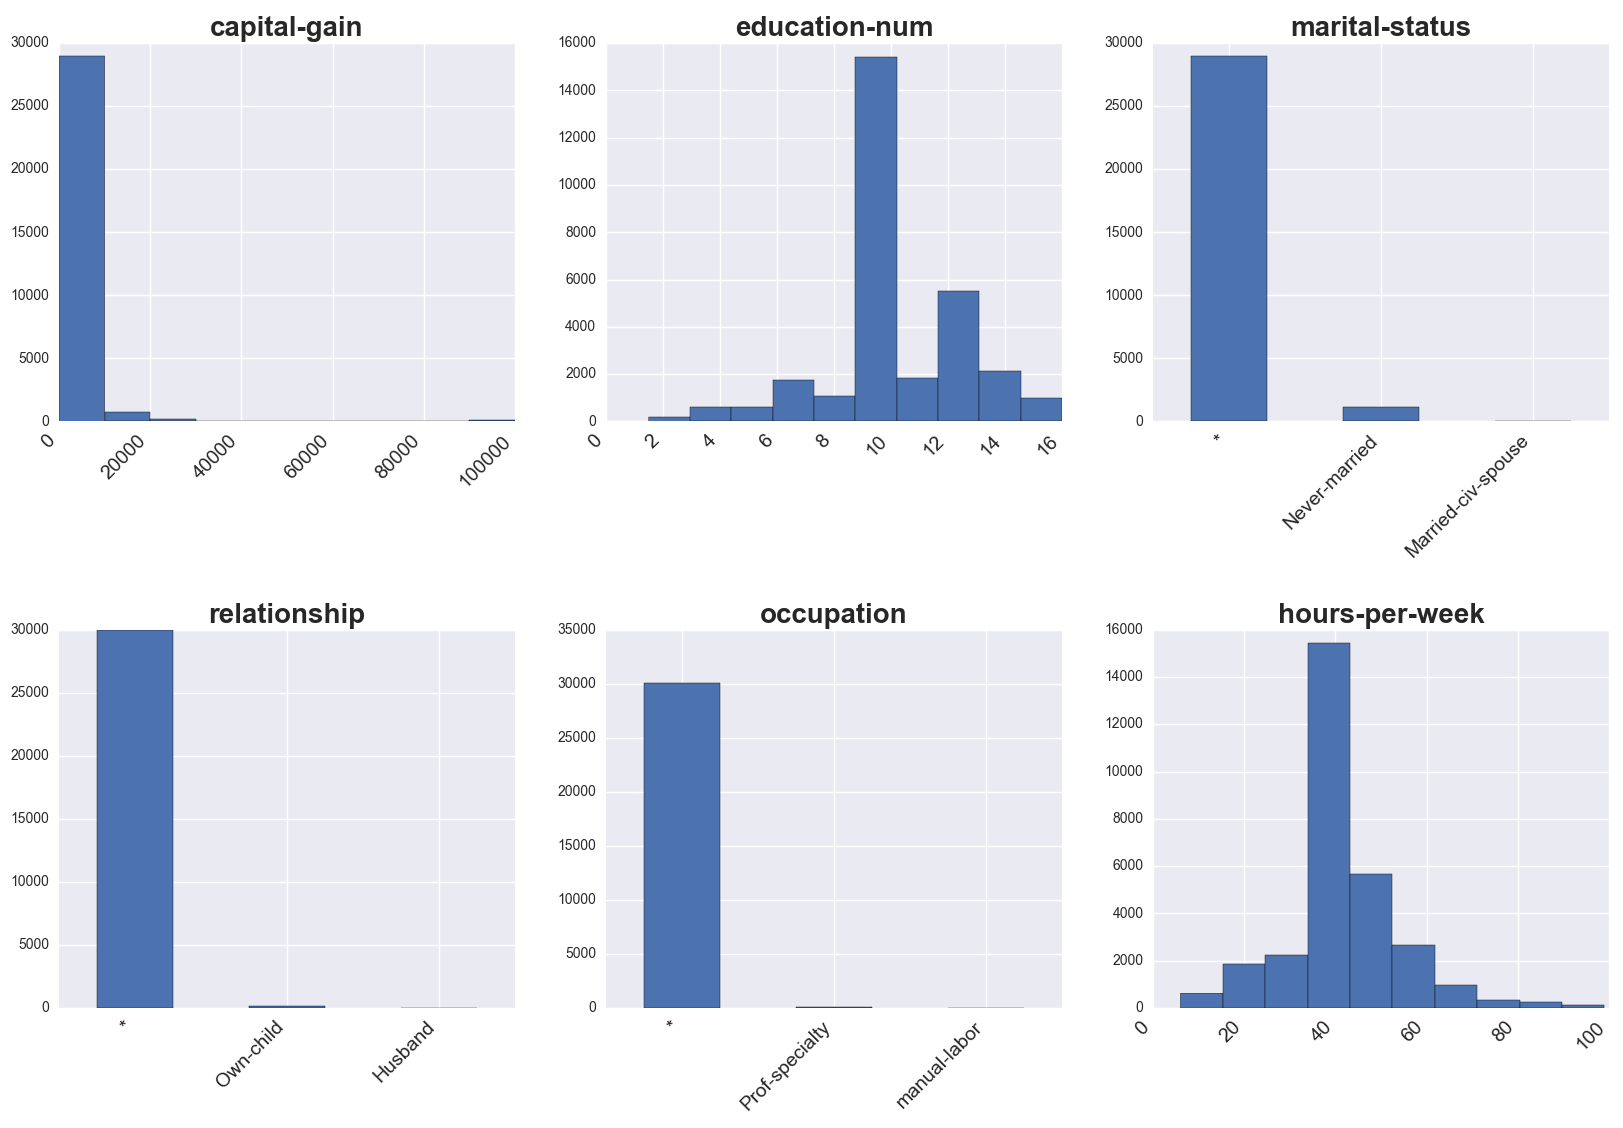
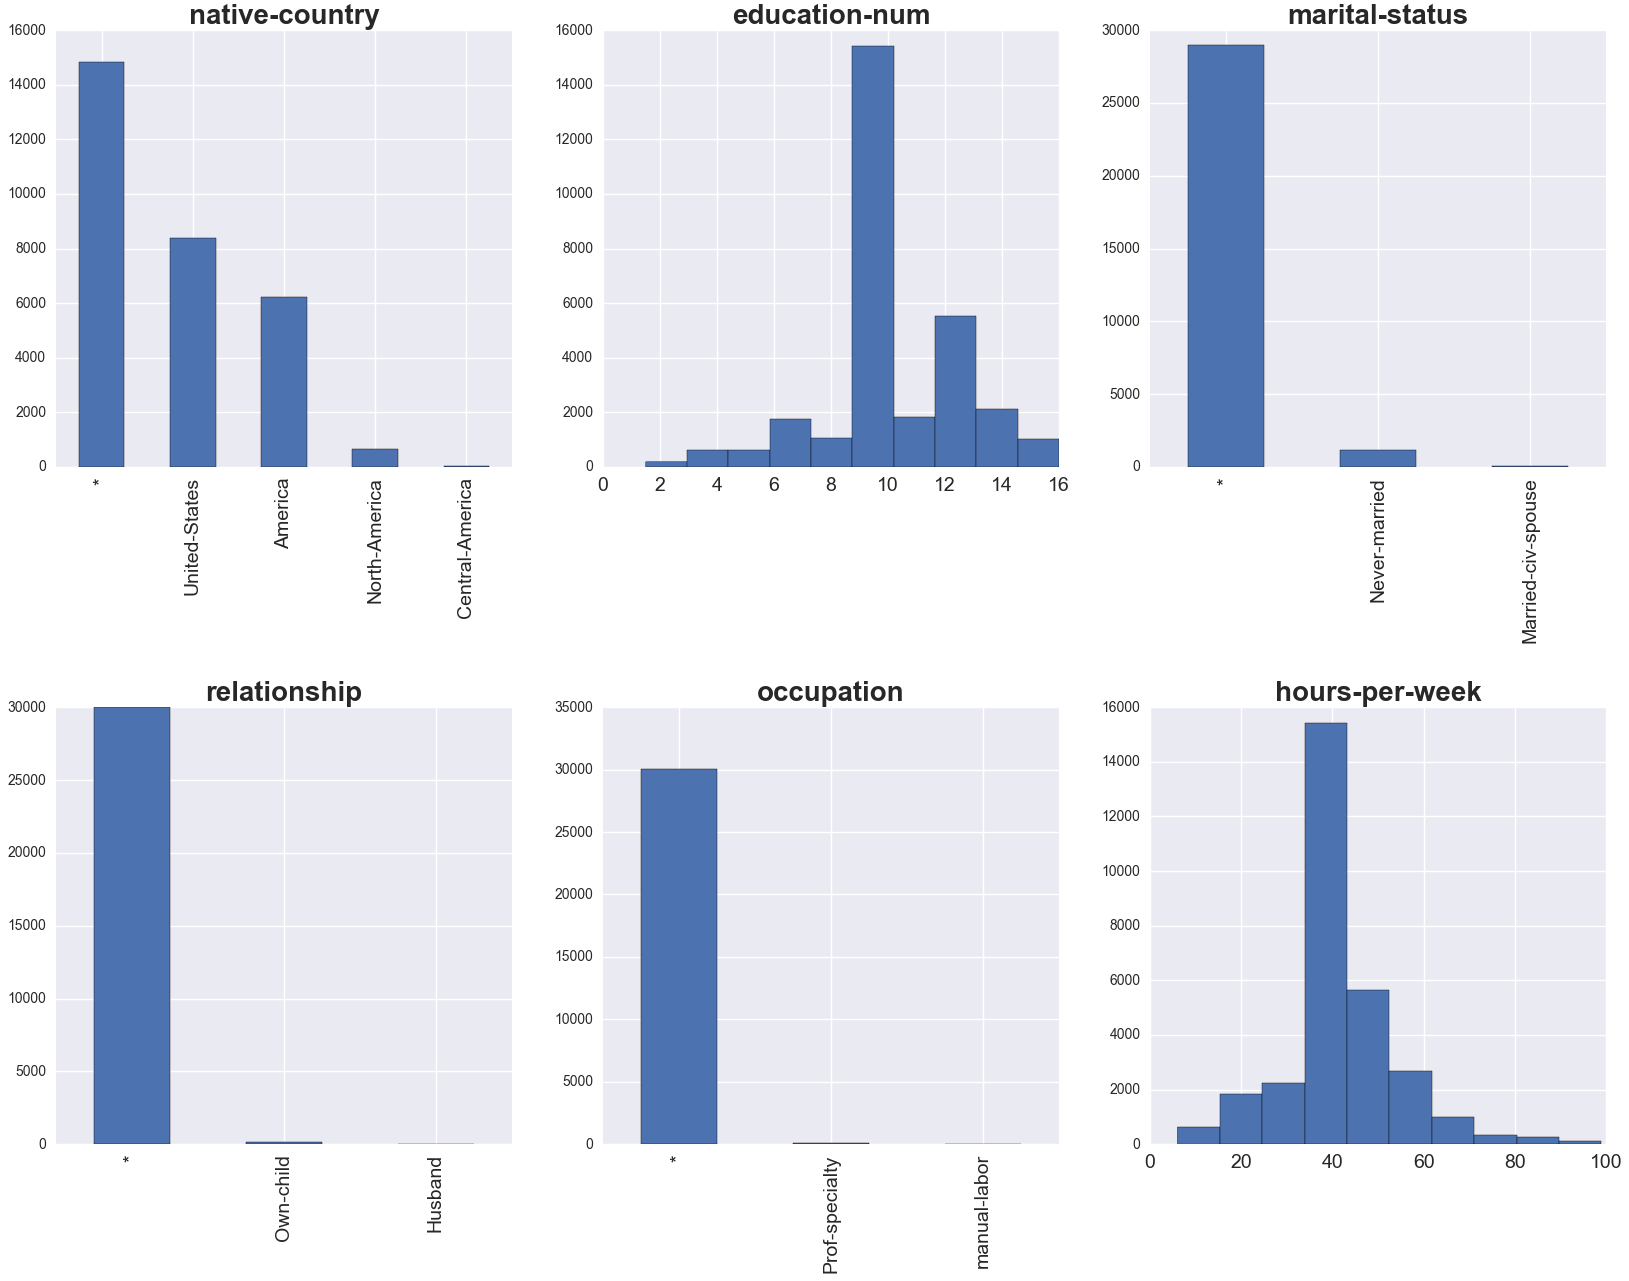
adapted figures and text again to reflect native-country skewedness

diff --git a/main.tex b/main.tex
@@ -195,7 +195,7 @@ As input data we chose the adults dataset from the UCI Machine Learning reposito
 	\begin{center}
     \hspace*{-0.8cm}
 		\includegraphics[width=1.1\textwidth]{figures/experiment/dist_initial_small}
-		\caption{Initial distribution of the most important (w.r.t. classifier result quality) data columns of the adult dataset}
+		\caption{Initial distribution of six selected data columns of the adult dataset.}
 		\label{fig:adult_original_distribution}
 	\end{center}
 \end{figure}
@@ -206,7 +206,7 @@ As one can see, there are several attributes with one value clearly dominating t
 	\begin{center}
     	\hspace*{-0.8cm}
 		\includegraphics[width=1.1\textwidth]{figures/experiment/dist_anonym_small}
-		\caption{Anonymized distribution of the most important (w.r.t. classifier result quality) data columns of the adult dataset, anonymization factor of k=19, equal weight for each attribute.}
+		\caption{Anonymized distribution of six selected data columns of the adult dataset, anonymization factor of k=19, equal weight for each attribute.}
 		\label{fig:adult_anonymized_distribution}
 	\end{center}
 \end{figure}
* * *
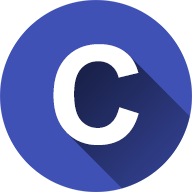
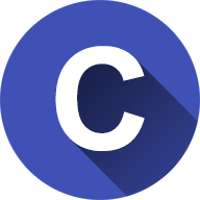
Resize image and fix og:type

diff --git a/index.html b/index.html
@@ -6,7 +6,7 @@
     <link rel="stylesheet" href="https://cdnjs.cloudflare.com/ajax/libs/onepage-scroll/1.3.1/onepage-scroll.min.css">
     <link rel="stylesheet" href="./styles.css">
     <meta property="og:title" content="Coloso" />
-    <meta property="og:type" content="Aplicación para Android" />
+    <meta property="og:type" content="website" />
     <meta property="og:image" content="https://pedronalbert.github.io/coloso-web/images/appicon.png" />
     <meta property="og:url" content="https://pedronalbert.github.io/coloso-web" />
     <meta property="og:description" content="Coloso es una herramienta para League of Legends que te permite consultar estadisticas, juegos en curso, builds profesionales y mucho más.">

What you will do – Using the entries above, return each line that includes the word "data".

Answer box –
@@ -195,7 +195,7 @@ As input data we chose the adults dataset from the UCI Machine Learning reposito
-		\caption{Initial distribution of the most important (w.r.t. classifier result quality) data columns of the adult dataset}
+		\caption{Initial distribution of six selected data columns of the adult dataset.}
-		\caption{Anonymized distribution of the most important (w.r.t. classifier result quality) data columns of the adult dataset, anonymization factor of k=19, equal weight for each attribute.}
+		\caption{Anonymized distribution of six selected data columns of the adult dataset, anonymization factor of k=19, equal weight for each attribute.}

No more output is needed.